What you are asked to do: Take every line of the material below that includes the string "reducing" and copy it out.

Data to use:
━━━━━━━━━━━━━━━━━━━━━━━━━━━━━━

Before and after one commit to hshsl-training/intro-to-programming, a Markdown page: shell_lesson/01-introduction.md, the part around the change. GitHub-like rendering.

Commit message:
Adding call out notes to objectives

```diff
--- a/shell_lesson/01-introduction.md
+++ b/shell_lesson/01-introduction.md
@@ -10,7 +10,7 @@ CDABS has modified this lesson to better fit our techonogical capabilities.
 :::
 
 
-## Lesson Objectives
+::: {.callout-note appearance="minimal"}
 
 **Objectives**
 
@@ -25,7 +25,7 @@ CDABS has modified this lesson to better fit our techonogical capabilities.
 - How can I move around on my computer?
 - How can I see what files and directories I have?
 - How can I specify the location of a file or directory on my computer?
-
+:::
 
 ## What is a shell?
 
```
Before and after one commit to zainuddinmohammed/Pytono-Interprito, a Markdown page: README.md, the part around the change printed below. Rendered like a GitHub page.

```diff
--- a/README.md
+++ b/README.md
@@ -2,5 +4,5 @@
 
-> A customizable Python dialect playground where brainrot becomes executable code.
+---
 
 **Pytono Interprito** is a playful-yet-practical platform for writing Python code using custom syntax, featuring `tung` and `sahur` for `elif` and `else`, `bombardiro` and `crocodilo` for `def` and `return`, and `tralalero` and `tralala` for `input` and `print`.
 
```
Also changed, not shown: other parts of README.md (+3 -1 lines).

━━━━━━━━━━━━━━━━━━━━━━━━━━━━━━

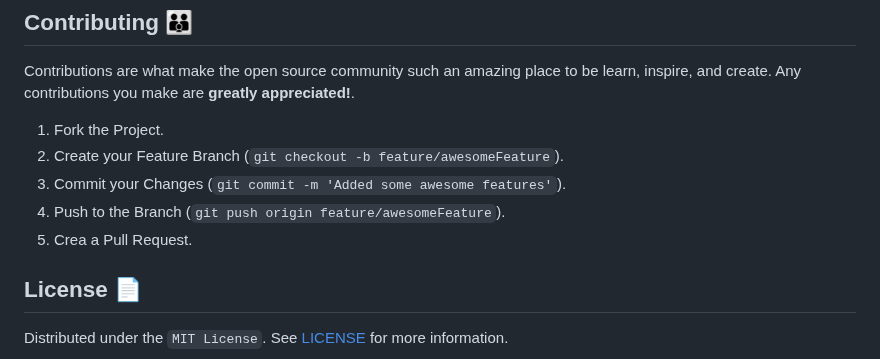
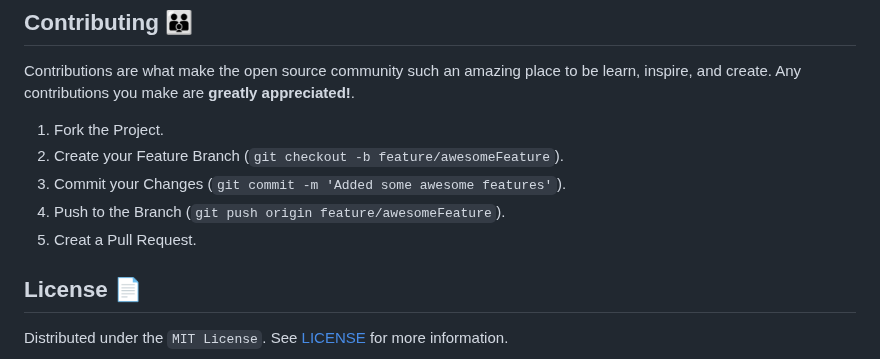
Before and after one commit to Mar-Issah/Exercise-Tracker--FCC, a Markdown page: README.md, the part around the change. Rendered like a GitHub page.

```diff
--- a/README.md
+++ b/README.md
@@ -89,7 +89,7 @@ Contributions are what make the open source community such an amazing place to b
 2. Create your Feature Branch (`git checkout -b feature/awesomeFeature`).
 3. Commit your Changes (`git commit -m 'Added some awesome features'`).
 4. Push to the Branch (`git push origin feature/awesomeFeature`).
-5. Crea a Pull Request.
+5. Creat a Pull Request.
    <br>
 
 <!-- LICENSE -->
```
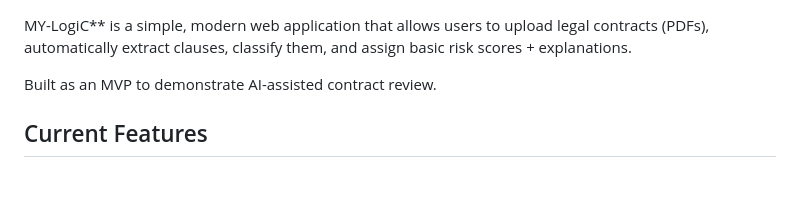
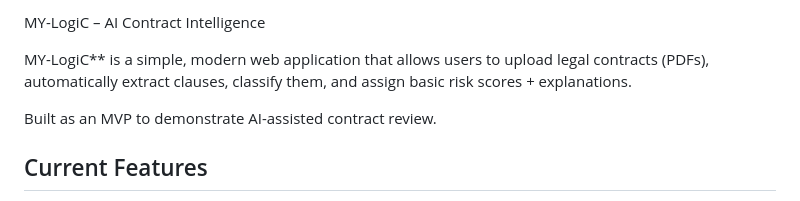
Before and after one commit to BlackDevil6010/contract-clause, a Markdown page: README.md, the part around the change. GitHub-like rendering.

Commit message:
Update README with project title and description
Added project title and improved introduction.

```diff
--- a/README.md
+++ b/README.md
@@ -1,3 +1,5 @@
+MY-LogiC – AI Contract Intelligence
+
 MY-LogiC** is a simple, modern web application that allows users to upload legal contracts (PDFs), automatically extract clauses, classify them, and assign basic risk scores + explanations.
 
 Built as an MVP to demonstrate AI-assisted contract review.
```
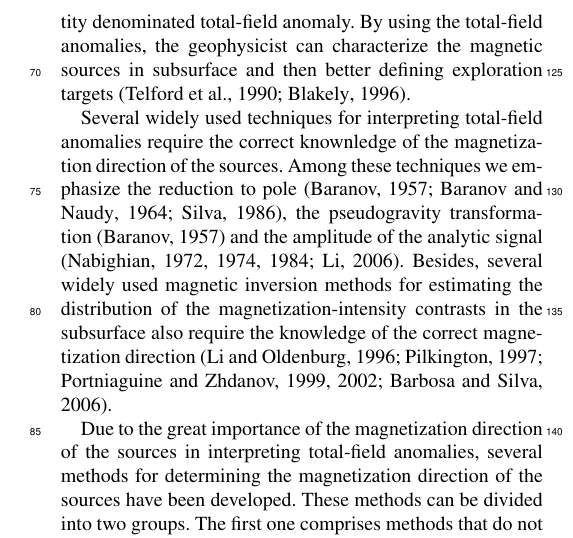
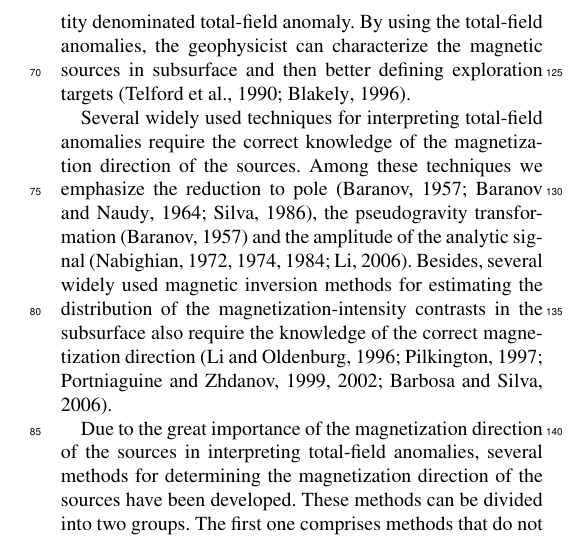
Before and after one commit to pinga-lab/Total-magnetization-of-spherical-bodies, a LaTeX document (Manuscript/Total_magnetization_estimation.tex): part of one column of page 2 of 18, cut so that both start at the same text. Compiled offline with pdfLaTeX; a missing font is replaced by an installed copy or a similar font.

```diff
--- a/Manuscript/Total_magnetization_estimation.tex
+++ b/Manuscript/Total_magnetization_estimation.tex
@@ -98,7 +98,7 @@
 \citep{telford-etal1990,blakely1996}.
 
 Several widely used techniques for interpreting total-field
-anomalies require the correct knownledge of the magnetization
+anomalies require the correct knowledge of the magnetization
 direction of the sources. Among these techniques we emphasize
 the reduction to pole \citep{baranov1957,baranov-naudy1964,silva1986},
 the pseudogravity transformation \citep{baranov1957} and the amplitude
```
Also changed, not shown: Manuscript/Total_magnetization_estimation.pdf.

━━━━━━━━━━━━━━━━━━━━━━━━━━━━━━

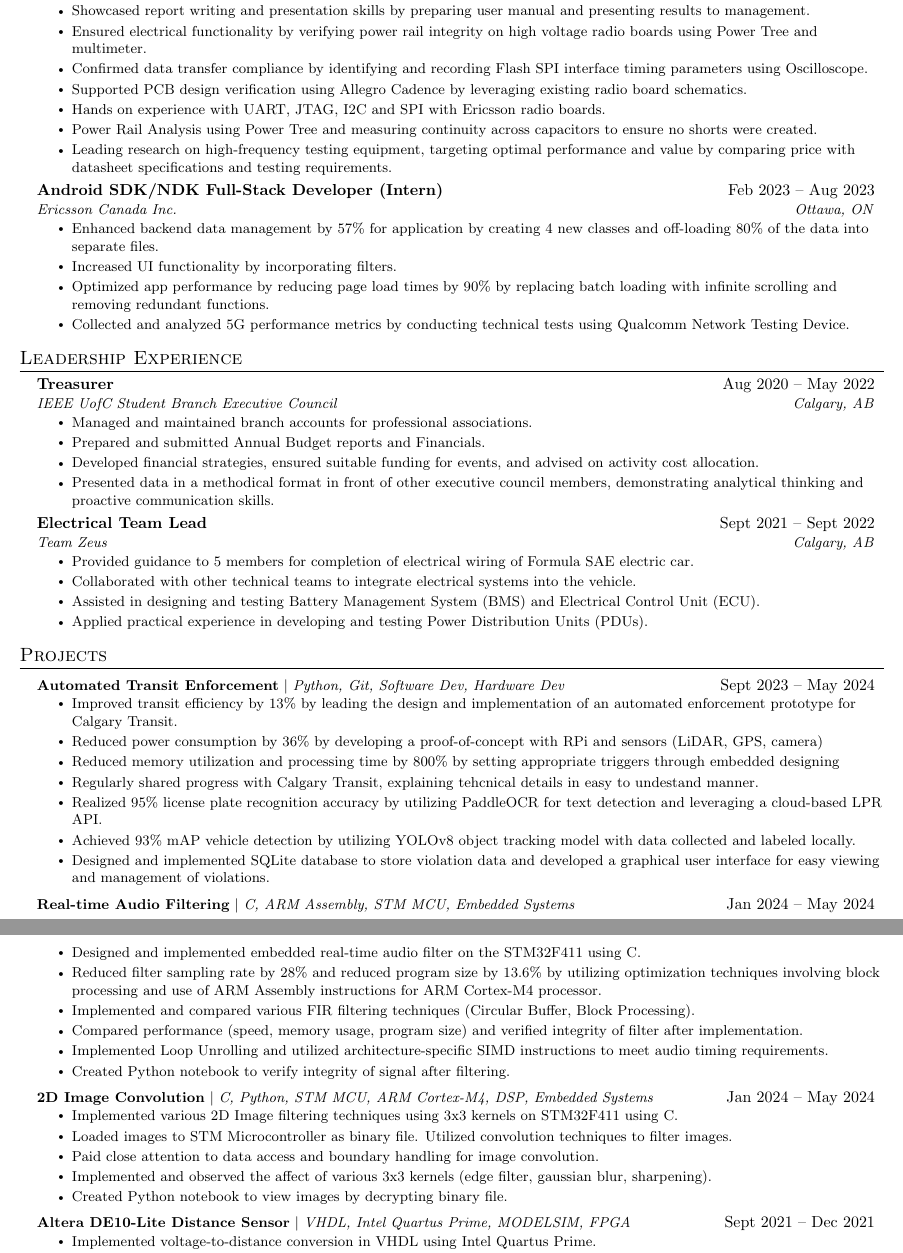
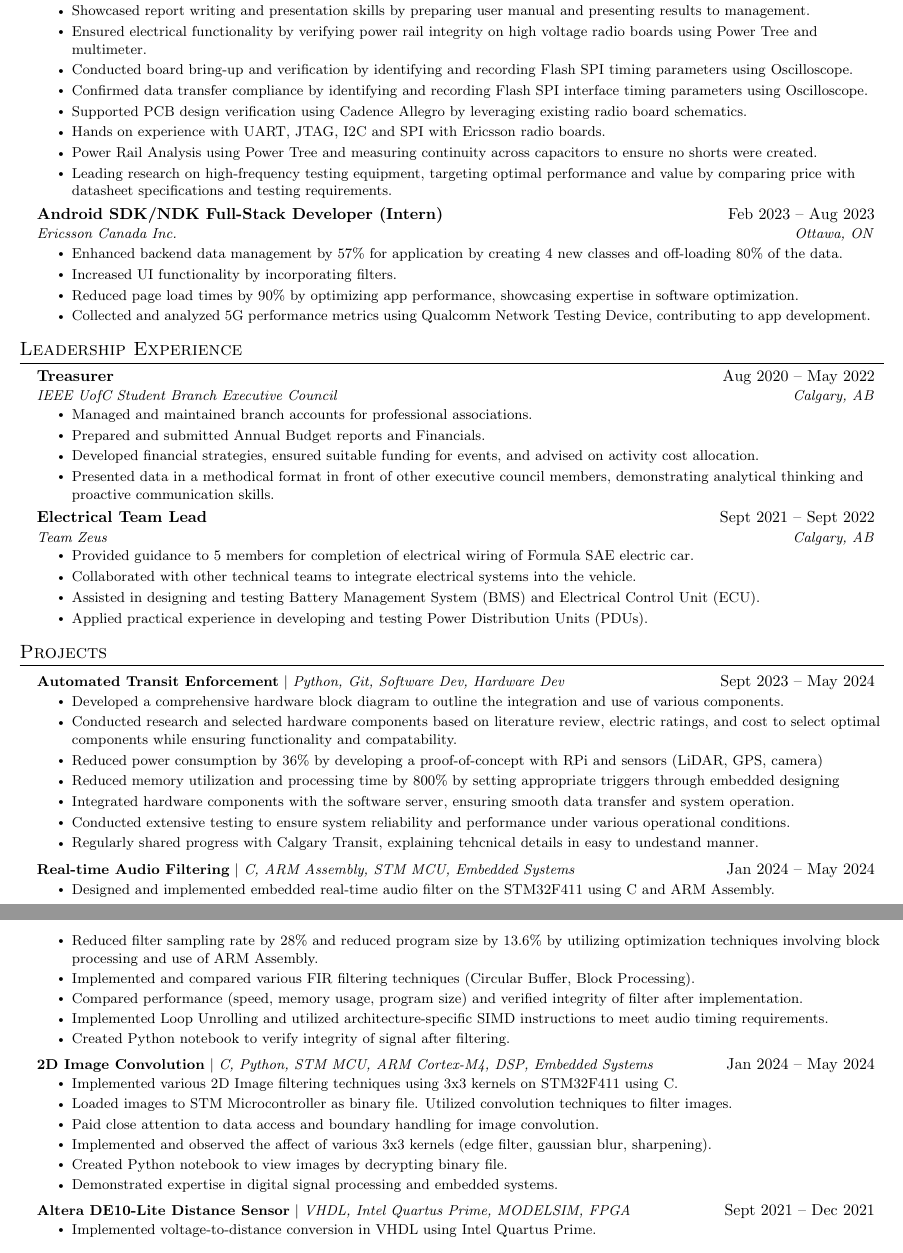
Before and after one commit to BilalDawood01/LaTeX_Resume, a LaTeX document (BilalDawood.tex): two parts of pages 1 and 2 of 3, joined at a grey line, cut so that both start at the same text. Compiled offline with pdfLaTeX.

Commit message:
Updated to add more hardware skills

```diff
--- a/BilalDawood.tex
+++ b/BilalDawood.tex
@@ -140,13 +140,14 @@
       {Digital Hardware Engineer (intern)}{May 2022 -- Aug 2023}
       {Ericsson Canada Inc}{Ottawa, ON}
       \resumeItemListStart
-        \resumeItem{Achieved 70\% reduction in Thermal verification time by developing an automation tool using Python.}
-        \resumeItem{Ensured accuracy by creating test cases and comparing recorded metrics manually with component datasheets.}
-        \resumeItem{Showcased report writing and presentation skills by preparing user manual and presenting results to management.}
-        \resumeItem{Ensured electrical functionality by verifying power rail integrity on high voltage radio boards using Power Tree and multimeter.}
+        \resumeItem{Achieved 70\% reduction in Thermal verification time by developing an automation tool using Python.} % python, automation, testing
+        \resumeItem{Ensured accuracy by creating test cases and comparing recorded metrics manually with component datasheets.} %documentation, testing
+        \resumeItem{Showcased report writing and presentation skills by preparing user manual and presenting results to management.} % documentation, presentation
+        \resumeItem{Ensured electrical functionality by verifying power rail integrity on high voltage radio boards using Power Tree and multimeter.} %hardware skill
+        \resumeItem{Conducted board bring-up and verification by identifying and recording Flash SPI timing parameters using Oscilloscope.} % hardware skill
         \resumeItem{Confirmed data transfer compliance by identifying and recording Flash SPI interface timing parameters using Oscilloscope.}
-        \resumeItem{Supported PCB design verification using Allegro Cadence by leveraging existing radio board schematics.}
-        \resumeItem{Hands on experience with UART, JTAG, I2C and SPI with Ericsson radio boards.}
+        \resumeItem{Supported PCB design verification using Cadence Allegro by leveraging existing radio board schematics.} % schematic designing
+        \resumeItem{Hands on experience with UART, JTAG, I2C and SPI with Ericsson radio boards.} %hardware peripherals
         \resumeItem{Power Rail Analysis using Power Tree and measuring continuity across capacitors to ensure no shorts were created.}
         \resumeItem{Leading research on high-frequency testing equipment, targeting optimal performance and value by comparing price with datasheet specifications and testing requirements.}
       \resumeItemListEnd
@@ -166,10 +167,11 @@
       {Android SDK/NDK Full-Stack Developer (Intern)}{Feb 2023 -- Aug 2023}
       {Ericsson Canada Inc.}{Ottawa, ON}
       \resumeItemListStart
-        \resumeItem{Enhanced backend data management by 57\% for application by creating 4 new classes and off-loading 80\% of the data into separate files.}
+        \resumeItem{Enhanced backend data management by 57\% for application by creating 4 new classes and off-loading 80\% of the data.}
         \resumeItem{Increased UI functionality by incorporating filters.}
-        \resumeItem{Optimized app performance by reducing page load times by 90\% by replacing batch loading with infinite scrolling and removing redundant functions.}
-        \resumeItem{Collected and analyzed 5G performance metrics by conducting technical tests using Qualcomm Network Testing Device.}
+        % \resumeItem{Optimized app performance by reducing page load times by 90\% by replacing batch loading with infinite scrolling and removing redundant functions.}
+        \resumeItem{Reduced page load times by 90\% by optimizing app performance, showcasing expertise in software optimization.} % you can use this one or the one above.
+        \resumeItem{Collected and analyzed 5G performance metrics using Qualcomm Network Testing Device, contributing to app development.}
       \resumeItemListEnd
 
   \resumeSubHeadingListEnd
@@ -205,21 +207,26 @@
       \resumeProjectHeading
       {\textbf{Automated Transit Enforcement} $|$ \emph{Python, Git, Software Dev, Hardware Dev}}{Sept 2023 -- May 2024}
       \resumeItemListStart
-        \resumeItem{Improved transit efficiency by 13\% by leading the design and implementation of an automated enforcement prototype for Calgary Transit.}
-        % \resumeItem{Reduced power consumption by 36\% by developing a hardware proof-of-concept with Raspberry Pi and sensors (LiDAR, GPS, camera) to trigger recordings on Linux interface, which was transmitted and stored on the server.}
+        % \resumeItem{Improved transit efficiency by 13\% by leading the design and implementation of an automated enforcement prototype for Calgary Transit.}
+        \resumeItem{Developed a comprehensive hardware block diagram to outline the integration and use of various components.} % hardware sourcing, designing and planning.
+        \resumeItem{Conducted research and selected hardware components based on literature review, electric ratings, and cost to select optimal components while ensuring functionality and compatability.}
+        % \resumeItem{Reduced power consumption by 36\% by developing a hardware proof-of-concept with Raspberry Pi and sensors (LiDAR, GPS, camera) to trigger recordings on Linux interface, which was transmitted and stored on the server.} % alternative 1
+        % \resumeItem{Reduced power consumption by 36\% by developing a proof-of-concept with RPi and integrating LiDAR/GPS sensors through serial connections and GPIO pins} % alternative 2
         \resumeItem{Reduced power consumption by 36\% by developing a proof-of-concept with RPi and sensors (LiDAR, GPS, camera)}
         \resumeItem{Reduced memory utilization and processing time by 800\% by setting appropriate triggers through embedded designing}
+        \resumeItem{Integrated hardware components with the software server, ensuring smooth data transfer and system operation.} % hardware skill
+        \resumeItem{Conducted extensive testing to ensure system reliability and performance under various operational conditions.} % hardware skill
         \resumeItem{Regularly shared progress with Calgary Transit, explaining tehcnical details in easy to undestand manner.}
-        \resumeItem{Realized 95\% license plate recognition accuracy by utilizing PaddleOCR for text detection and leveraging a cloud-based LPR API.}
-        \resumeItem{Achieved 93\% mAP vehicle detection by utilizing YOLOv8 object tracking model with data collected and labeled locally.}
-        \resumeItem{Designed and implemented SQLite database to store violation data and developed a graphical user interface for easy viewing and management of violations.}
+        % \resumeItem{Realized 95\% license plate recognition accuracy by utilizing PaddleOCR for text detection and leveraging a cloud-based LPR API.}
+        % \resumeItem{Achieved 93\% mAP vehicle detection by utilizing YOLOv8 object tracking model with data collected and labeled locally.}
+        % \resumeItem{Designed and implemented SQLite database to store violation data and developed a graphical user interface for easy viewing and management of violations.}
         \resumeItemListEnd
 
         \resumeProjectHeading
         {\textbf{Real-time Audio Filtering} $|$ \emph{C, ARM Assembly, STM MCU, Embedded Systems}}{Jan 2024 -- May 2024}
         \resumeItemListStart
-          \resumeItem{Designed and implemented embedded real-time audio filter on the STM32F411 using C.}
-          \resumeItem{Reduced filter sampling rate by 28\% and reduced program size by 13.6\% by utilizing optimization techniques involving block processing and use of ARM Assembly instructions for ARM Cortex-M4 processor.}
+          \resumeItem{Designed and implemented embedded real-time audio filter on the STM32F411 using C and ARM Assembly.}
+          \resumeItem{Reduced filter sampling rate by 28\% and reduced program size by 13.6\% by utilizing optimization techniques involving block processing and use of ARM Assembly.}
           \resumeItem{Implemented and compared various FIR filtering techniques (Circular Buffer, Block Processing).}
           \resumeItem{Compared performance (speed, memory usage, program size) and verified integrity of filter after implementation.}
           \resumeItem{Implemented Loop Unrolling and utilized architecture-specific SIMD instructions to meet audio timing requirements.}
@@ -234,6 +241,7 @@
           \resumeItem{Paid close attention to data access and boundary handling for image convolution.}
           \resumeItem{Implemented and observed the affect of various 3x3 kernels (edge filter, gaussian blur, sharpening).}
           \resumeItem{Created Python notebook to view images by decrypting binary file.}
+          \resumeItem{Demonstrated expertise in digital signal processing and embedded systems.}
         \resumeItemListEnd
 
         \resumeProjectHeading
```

━━━━━━━━━━━━━━━━━━━━━━━━━━━━━━

Expected output:
-        \resumeItem{Optimized app performance by reducing page load times by 90\% by replacing batch loading with infinite scrolling and removing redundant functions.}
+        % \resumeItem{Optimized app performance by reducing page load times by 90\% by replacing batch loading with infinite scrolling and removing redundant functions.}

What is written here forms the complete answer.